When we regain our freedom of movement, holidaymakers passing through the ancient French ferry ports like Boulogne, Cherbourg and Dunkirk and inland cities like Rouen and Caen may wonder why there are so few old buildings. The demolition which preceded the extensive renewal of the town centres was effected in WW2 by British bombs dropped by the RAF during four years of hell for the people living there. Before its belated liberation three long months after D-Day, the sirens in Le Havre wailed 1,060 times to warn of approaching Allied bombers. After one single raid, over 3,000 dead civilians were recovered from the city’s ruins, without counting the thousands of injured, maimed and traumatised survivors.

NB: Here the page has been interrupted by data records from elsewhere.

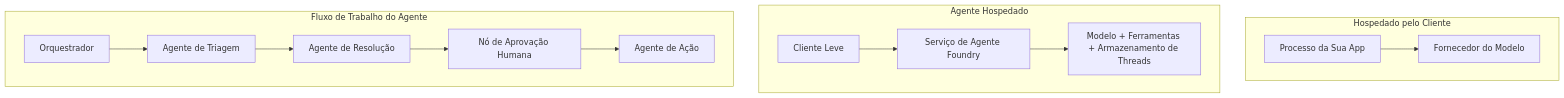
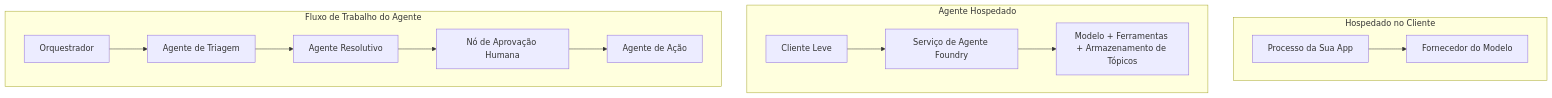
One commit to microsoft/ai-agents-for-beginners changed the first of 4 diagrams in translations/pt-PT/16-deploying-scalable-agents/README.md. Above: the diagram before and after it, drawn with Mermaid. The commit also changed other lines of this file and 46 other files, not shown here.

````diff
--- a/translations/pt-PT/16-deploying-scalable-agents/README.md
+++ b/translations/pt-PT/16-deploying-scalable-agents/README.md
@@ -87,16 +87,16 @@
 ```mermaid
 flowchart TB
-    subgraph P1[Hospedado pelo Cliente]
+    subgraph P1[Hospedado no Cliente]
         A1[Processo da Sua App] --> M1[Fornecedor do Modelo]
     end
     subgraph P2[Agente Hospedado]
         A2[Cliente Leve] --> F2[Serviço de Agente Foundry]
-        F2 --> M2[Modelo + Ferramentas + Armazenamento de Threads]
+        F2 --> M2[Modelo + Ferramentas + Armazenamento de Tópicos]
     end
     subgraph P3[Fluxo de Trabalho do Agente]
         A3[Orquestrador] --> S1[Agente de Triagem]
-        S1 --> S2[Agente de Resolução]
+        S1 --> S2[Agente Resolutivo]
         S2 --> H[Nó de Aprovação Humana]
         H --> S3[Agente de Ação]
     end
 ```
````
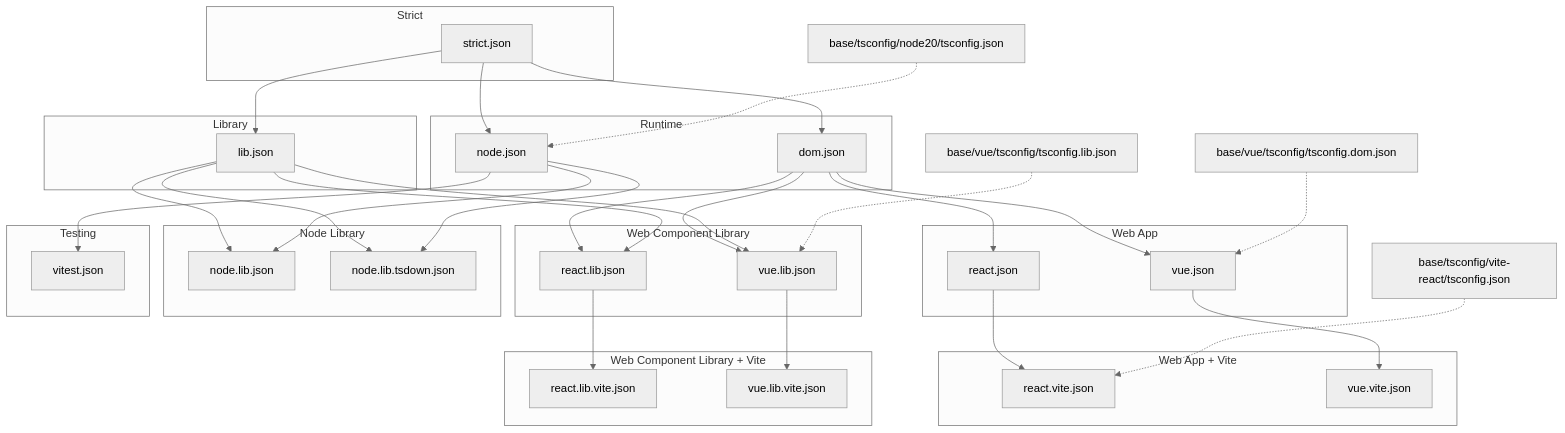
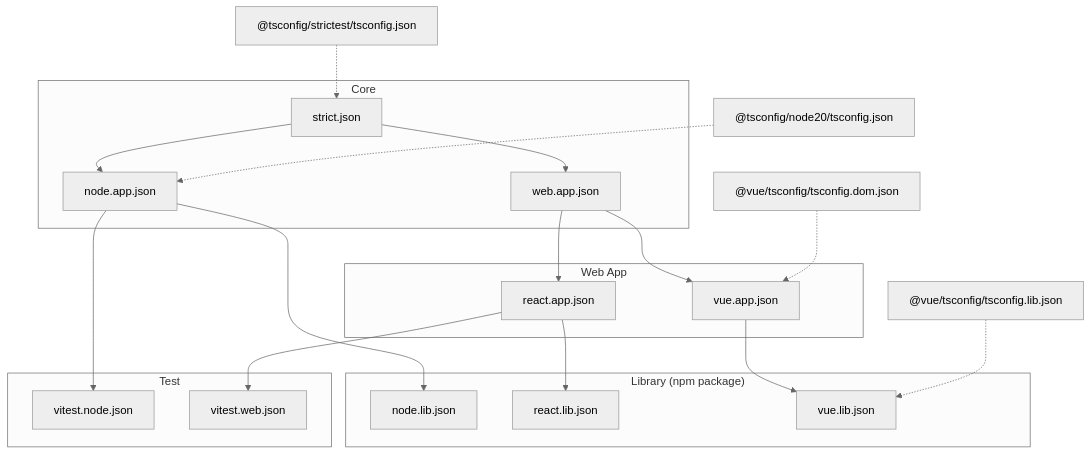
The diagram in packages/tsconfig/DEPENDENCY_GRAPH.md (tofrankie/config), drawn with Mermaid (neutral theme) before and after one commit. The commit also changed other lines of this file and 92 other files, not shown here.

Commit message:
feat: redesign tsconfig package

````diff
--- a/packages/tsconfig/DEPENDENCY_GRAPH.md
+++ b/packages/tsconfig/DEPENDENCY_GRAPH.md
@@ -5,72 +5,39 @@
 ```mermaid
 flowchart TB
-  subgraph strictEntry [Strict]
+  subgraph core [Core]
     strict[strict.json]
+    webApp[web.app.json]
+    nodeApp[node.app.json]
   end
 
-  subgraph runtime [Runtime]
-    node[node.json]
-    dom[dom.json]
+  subgraph app [Web App]
+    reactApp[react.app.json]
+    vueApp[vue.app.json]
   end
 
-  subgraph libShape [Library]
-    lib[lib.json]
-  end
-
-  subgraph webApp [Web App]
-    reactApp[react.json]
-    vueApp[vue.json]
-  end
-
-  subgraph webAppVite [Web App + Vite]
-    reactVite[react.vite.json]
-    vueVite[vue.vite.json]
-  end
-
-  subgraph webLib [Web Component Library]
+  subgraph lib ["Library (npm package)"]
+    nodeLib[node.lib.json]
     reactLib[react.lib.json]
     vueLib[vue.lib.json]
   end
 
-  subgraph webLibVite [Web Component Library + Vite]
-    reactLibVite[react.lib.vite.json]
-    vueLibVite[vue.lib.vite.json]
+  subgraph test [Test]
+    vitestNode[vitest.node.json]
+    vitestWeb[vitest.web.json]
   end
 
-  subgraph nodePkg [Node Library]
-    nodeLib[node.lib.json]
-    nodeLibTsdown[node.lib.tsdown.json]
-  end
+  strict --> webApp
+  strict --> nodeApp
+  webApp --> reactApp
+  webApp --> vueApp
+  nodeApp --> nodeLib
+  reactApp --> reactLib
+  vueApp --> vueLib
+  nodeApp --> vitestNode
+  reactApp --> vitestWeb
 
-  subgraph testing [Testing]
-    vitest[vitest.json]
-  end
-
-  strict --> dom
-  strict --> lib
-  strict --> node
-
-  dom --> reactApp
-  dom --> vueApp
-  dom --> reactLib
-  dom --> vueLib
-  lib --> reactLib
-  lib --> vueLib
-  lib --> nodeLib
-  node --> nodeLib
-  lib --> nodeLibTsdown
-  node --> nodeLibTsdown
-
-  reactApp --> reactVite
-  vueApp --> vueVite
-
-  reactLib --> reactLibVite
-  vueLib --> vueLibVite
-
-  node --> vitest
-
-  node20["base/tsconfig/node20/tsconfig.json"] -.-> node
-  viteReact["base/tsconfig/vite-react/tsconfig.json"] -.-> reactVite
-  vueDom["base/vue/tsconfig/tsconfig.dom.json"] -.-> vueApp
-  vueLibSnap["base/vue/tsconfig/tsconfig.lib.json"] -.-> vueLib
+  strictest["@tsconfig/strictest/tsconfig.json"] -.-> strict
+  node20["@tsconfig/node20/tsconfig.json"] -.-> nodeApp
+  vueDom["@vue/tsconfig/tsconfig.dom.json"] -.-> vueApp
+  vueLibBase["@vue/tsconfig/tsconfig.lib.json"] -.-> vueLib
 ```
````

Allied airmen killed as many civilians in northern France as died in Britain from German bombs during the whole war. But one in ten Allied bombs failed to explode. The ‘heavies’ weighing up to 500lb still lie as deep as nine metres below the surface, being dug up wherever mechanical diggers prepare the site for a new supermarket or car park. In 2016 one man deep-digging his vegetable garden in Rouen dug up ten smaller, but still lethal, bombs. A Norman bomb disposal expert estimates it will take at least another forty years until all the unexploded bombs have been rendered safe.
Many of these Allied air raids had no military logic because inexperienced crews were sent to bomb northern France for practice before tackling more dangerous targets in Germany. In the run-up to D-Day and afterwards the Allied air forces deliberately bombed flat the city centres occupied by French civilians. For the people of Normandy the years of the Occupation were a long nightmare, longest in Dunkirk, where the German garrison did not surrender until after the end of the war.